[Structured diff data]
=-=-=
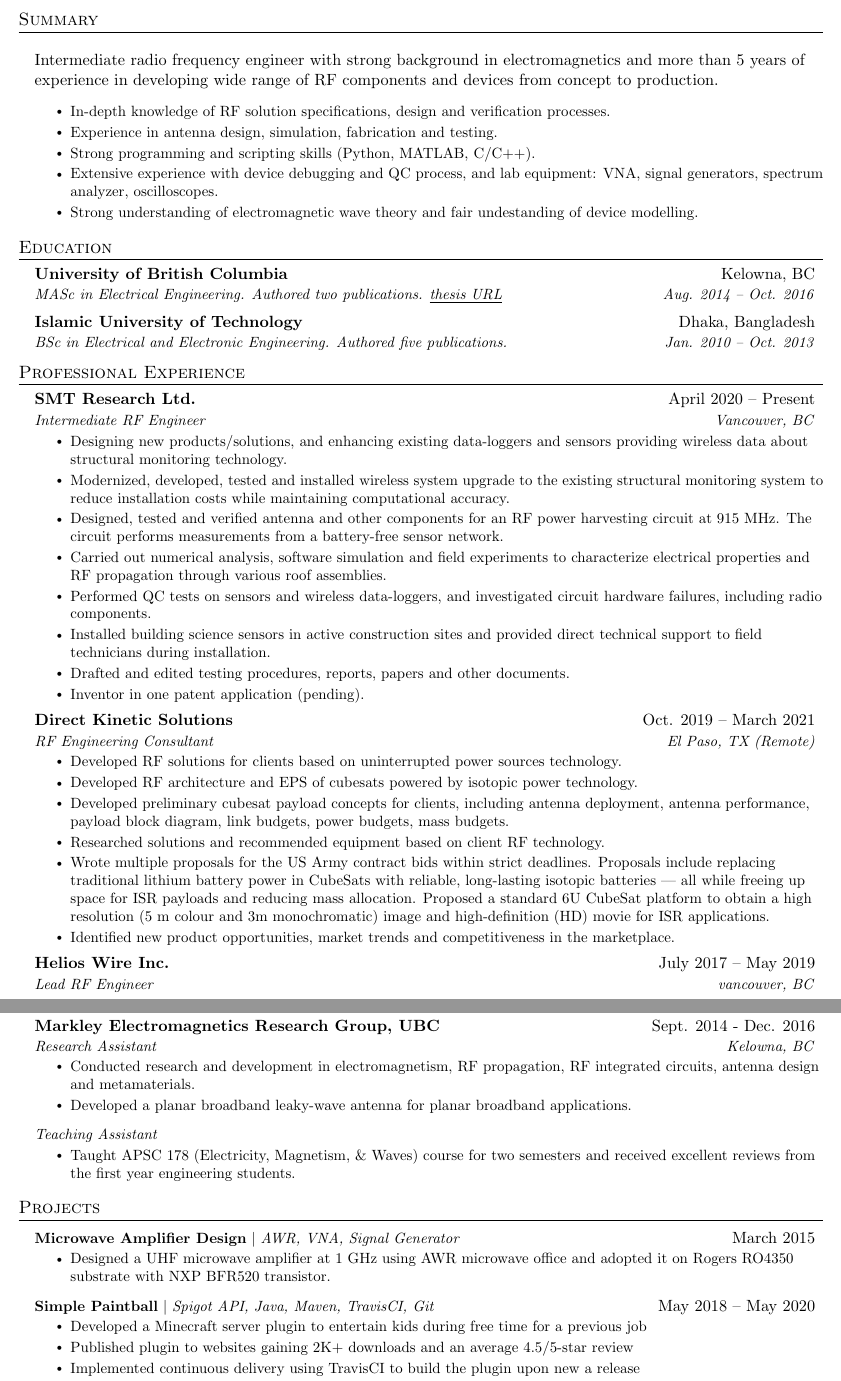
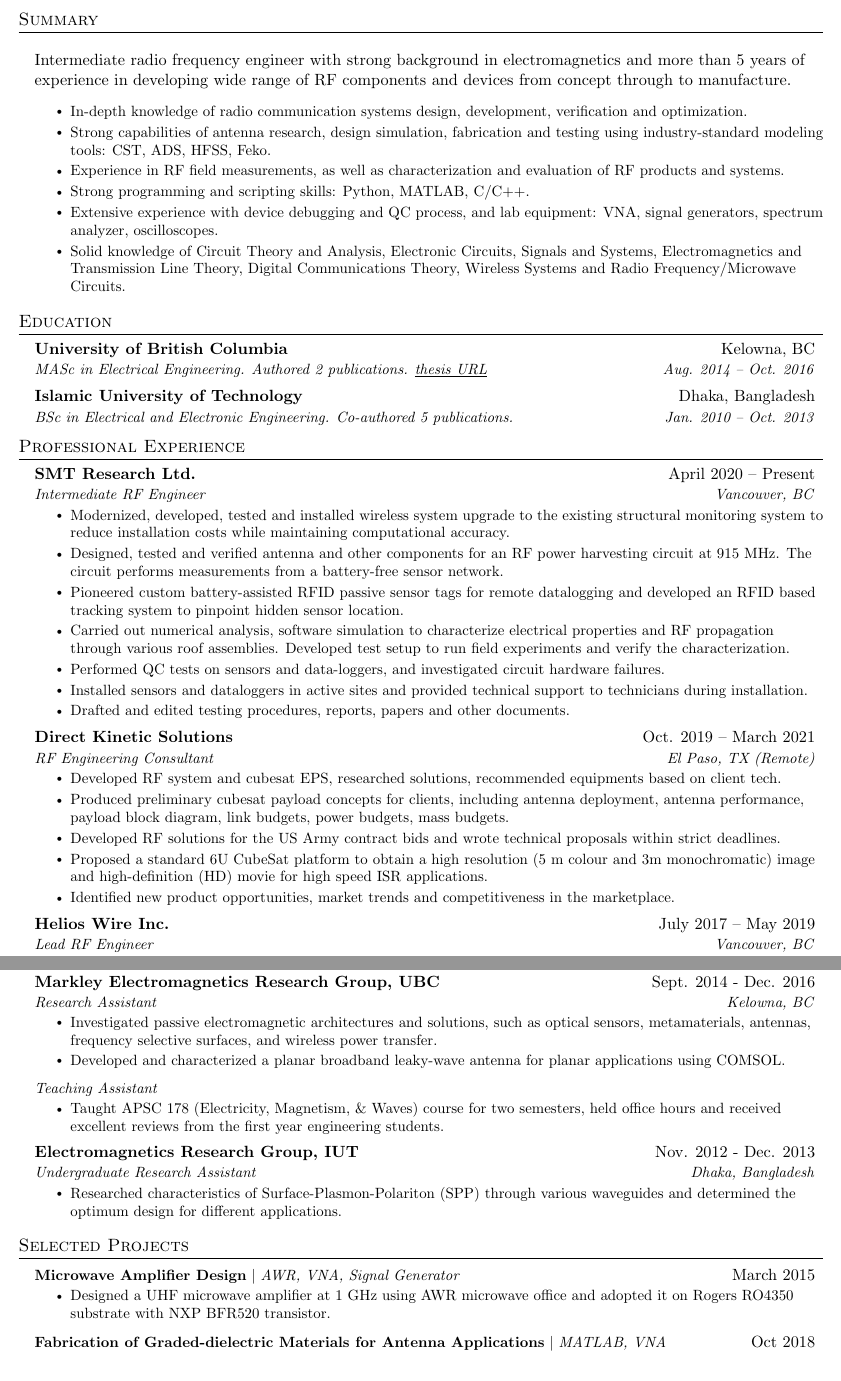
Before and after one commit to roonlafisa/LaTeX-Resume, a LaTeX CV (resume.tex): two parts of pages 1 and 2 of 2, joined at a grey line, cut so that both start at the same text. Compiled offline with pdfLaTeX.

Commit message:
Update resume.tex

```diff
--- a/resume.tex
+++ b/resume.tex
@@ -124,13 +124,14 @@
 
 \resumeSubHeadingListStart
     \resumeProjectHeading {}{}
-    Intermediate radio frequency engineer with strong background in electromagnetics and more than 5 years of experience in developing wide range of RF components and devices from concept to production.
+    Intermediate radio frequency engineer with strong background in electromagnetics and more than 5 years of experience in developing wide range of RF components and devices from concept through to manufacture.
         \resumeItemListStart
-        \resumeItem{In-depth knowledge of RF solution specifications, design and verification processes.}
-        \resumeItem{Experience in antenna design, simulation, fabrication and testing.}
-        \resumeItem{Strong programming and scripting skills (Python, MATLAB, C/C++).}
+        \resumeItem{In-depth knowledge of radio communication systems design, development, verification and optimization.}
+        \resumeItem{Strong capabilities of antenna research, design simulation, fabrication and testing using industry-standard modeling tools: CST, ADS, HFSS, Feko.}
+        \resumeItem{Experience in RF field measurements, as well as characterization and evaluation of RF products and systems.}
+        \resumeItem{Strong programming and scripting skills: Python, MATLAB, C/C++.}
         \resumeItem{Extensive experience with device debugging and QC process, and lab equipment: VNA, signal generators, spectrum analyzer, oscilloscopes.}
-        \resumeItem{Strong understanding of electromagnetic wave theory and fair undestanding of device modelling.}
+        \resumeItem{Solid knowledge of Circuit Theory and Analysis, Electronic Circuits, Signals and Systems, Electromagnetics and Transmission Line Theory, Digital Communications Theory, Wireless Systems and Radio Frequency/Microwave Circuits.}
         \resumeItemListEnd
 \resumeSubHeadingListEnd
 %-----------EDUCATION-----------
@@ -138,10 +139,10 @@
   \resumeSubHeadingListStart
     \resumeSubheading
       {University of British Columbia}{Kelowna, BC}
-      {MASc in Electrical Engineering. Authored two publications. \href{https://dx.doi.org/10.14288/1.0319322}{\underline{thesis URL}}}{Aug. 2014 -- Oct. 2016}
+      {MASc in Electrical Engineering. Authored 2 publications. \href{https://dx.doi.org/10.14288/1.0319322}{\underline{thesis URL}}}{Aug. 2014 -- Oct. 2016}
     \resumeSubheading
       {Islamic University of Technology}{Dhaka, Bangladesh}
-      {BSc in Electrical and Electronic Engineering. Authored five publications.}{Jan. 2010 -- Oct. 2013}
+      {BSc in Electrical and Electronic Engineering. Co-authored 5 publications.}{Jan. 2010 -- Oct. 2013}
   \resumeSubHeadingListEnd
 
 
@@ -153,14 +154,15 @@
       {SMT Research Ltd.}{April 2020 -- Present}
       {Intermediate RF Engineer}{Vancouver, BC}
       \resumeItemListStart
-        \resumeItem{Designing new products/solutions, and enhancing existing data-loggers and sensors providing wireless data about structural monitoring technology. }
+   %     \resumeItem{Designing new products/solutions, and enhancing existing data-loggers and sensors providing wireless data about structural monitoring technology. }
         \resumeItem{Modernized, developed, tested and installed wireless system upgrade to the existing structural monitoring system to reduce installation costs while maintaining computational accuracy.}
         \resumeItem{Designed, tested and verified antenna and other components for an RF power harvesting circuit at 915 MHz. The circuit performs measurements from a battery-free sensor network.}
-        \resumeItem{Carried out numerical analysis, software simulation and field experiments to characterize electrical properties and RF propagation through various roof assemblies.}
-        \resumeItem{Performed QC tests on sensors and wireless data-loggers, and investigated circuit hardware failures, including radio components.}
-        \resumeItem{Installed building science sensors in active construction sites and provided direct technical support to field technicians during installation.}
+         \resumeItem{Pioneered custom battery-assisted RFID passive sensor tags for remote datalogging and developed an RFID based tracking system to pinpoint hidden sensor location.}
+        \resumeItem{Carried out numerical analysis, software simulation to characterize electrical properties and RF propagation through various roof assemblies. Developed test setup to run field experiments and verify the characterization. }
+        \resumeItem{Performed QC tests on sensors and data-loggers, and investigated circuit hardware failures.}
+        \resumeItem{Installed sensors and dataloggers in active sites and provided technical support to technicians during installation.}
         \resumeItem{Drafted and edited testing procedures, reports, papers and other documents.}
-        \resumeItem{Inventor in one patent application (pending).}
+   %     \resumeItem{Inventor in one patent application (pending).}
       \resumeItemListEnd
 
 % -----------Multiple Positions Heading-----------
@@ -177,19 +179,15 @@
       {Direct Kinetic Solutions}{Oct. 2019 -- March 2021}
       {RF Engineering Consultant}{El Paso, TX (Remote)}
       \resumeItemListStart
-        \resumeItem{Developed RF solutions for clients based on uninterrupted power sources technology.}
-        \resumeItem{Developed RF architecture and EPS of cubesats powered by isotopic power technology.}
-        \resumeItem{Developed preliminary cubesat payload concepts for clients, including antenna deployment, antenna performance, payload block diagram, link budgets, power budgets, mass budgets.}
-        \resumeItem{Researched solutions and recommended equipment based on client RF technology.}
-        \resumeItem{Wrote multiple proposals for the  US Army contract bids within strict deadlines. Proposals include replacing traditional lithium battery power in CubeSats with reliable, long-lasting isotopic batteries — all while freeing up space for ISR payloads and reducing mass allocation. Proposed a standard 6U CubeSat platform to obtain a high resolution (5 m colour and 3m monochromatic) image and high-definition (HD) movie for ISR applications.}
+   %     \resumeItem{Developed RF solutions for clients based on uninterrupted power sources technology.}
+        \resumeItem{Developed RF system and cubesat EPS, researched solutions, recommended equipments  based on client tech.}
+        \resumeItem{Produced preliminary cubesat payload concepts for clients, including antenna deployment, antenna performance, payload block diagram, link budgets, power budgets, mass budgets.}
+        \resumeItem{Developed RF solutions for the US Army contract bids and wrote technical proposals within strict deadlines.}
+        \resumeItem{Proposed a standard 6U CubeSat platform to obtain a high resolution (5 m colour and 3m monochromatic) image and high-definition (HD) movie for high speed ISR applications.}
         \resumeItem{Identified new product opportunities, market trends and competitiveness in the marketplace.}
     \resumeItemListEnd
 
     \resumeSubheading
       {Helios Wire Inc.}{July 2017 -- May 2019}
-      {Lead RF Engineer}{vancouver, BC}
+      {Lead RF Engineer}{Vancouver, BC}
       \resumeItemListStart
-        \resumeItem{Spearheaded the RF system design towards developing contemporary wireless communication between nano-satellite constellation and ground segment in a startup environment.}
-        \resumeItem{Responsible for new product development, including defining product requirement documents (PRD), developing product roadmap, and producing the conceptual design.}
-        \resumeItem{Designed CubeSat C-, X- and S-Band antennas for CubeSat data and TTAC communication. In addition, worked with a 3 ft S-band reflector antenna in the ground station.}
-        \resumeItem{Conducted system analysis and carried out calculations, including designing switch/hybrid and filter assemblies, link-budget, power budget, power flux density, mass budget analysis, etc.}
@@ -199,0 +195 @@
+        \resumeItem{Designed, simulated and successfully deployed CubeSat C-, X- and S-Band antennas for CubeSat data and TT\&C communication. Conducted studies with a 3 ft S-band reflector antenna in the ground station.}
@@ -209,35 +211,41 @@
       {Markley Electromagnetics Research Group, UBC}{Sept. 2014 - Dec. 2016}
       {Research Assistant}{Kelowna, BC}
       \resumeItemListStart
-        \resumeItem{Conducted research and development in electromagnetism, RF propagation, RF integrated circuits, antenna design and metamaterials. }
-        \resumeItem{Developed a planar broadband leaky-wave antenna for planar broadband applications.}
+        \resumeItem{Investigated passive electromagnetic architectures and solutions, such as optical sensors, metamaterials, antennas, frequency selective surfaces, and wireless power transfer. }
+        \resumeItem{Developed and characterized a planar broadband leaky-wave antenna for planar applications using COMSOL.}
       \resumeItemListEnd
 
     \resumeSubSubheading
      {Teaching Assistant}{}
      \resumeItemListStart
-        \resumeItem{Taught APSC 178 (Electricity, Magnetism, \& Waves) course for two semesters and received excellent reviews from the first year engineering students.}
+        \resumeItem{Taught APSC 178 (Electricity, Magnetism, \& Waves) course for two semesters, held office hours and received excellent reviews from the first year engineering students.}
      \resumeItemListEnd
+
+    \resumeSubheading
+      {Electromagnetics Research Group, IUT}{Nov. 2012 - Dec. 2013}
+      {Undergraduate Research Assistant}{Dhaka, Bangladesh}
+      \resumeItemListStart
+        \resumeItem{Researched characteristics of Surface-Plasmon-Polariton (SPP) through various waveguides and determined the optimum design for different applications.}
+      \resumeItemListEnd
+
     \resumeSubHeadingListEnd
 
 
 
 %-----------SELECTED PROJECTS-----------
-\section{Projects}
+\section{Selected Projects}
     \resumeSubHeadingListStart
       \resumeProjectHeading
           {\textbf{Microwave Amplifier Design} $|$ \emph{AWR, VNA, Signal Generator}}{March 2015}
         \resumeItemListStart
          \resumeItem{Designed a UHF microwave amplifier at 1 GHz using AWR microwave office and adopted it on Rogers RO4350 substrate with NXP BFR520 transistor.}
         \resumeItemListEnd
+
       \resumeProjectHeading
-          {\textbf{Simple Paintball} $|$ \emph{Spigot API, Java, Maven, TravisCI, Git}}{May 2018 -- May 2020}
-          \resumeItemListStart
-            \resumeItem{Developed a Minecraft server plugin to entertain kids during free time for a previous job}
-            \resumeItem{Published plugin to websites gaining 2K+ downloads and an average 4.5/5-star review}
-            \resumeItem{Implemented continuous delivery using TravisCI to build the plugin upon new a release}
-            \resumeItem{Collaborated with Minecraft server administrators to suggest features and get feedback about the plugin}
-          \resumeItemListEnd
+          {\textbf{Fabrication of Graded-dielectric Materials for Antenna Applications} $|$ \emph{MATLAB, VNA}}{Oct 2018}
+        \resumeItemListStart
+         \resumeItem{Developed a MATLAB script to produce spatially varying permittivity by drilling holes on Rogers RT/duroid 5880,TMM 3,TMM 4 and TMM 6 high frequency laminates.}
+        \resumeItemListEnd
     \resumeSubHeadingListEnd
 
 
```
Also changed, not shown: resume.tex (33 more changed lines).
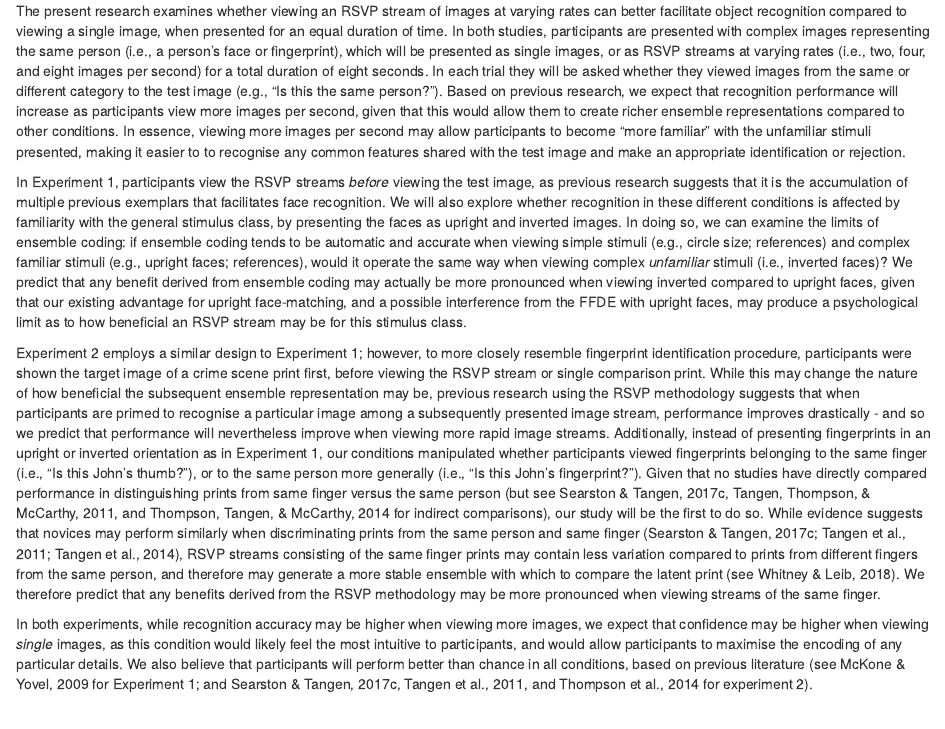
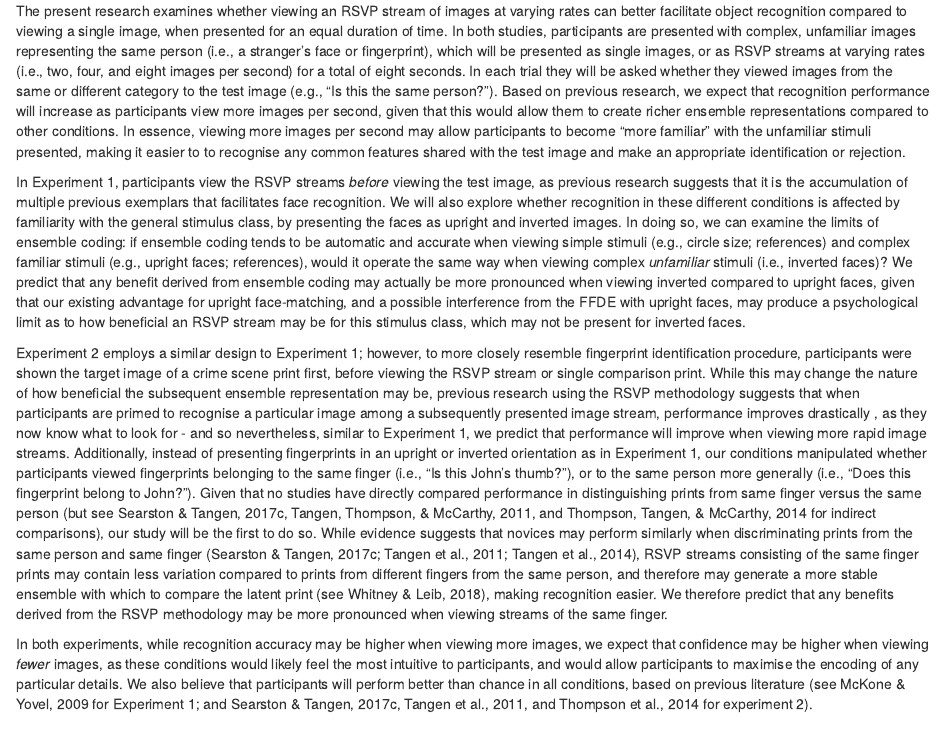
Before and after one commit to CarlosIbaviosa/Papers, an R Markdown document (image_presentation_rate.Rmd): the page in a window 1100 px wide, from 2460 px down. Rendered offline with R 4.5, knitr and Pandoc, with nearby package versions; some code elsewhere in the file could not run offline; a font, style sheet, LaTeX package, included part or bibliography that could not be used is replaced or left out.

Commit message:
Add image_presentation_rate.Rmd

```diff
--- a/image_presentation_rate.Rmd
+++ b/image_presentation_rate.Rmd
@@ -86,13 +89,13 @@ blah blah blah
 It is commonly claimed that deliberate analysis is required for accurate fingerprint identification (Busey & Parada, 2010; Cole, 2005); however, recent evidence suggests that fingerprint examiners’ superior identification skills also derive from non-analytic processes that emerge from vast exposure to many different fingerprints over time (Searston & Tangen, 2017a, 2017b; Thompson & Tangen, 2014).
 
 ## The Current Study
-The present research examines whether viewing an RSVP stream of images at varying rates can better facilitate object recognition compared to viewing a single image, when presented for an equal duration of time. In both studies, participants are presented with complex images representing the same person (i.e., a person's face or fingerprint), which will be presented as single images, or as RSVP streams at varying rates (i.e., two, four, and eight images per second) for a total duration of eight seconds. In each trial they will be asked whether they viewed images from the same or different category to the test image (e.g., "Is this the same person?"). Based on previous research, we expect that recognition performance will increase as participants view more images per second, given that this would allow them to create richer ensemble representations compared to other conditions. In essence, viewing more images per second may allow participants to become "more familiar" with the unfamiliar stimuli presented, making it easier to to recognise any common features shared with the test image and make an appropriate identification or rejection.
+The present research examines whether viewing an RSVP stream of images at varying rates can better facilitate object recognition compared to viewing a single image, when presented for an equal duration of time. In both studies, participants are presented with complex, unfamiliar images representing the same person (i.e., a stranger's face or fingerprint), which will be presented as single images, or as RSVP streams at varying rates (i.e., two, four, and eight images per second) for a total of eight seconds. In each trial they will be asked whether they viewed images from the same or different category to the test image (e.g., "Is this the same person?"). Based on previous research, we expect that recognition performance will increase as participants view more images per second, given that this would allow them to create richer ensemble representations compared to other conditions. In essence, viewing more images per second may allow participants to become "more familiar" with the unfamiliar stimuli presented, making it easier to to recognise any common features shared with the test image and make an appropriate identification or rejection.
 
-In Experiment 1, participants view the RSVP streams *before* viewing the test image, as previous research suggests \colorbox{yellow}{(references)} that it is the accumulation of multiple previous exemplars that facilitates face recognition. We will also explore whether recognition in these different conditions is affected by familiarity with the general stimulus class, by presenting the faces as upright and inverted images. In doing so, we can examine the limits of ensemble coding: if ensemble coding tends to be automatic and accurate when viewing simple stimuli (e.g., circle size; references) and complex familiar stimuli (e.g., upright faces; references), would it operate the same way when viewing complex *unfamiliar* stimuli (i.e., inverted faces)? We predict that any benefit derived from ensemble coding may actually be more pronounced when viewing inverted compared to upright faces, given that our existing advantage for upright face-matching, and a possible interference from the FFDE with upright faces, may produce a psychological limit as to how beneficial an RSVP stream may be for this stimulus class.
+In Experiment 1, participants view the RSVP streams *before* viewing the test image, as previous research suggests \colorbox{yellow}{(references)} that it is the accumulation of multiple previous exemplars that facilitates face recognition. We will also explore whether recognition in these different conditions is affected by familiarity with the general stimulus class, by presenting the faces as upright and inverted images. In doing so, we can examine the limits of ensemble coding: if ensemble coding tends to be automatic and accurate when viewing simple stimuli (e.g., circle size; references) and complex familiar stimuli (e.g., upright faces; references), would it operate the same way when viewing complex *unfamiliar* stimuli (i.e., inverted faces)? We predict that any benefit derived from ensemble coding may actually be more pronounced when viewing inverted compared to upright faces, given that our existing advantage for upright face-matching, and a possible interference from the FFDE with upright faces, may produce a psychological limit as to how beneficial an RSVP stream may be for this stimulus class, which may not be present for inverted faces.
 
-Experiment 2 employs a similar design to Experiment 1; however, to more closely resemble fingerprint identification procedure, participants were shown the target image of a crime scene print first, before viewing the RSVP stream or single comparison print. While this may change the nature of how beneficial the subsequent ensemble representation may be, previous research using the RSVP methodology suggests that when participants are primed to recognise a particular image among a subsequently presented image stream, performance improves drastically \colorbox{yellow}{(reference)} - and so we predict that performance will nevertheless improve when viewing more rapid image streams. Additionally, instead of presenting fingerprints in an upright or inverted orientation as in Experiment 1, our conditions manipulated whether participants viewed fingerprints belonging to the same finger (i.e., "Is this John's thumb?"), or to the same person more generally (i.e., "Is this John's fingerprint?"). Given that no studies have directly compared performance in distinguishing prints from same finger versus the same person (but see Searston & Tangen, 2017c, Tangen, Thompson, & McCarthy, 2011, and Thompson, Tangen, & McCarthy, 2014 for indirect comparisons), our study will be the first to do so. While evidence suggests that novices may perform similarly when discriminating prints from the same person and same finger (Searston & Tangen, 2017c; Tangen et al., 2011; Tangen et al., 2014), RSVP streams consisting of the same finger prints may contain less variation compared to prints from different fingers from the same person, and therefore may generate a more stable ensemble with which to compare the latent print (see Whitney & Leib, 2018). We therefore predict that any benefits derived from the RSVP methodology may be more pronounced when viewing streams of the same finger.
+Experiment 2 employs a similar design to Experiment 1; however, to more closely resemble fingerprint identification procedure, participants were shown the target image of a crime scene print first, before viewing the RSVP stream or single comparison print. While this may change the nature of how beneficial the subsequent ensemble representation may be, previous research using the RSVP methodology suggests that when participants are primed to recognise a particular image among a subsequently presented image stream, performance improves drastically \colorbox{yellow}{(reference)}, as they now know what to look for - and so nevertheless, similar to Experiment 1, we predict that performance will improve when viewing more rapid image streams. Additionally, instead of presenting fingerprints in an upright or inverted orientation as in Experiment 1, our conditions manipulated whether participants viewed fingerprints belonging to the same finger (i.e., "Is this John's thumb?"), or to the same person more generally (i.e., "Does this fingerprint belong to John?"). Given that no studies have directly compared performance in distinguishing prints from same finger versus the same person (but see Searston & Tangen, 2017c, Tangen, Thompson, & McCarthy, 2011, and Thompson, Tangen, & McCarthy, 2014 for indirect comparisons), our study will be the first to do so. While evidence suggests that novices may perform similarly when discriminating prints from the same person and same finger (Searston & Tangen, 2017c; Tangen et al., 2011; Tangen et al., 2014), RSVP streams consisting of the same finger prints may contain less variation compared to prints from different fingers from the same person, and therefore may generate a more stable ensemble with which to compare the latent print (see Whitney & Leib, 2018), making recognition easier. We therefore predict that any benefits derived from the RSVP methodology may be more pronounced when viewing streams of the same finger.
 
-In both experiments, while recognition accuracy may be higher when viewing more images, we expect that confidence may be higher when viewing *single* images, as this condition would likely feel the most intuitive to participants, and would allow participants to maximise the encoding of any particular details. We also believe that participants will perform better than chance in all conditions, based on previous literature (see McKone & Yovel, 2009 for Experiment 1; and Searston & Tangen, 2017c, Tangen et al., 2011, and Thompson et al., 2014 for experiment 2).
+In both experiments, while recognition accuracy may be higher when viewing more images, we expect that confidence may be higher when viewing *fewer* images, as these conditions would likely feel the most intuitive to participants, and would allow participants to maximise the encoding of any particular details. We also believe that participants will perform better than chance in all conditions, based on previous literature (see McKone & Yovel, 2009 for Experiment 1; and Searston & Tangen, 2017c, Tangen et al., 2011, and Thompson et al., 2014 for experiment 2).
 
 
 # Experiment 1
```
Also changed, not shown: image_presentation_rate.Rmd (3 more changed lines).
=-=-=
- **Your task**
Go through the entries line by line and count those with "years". Give only the count.

- **Output of the exercise**
2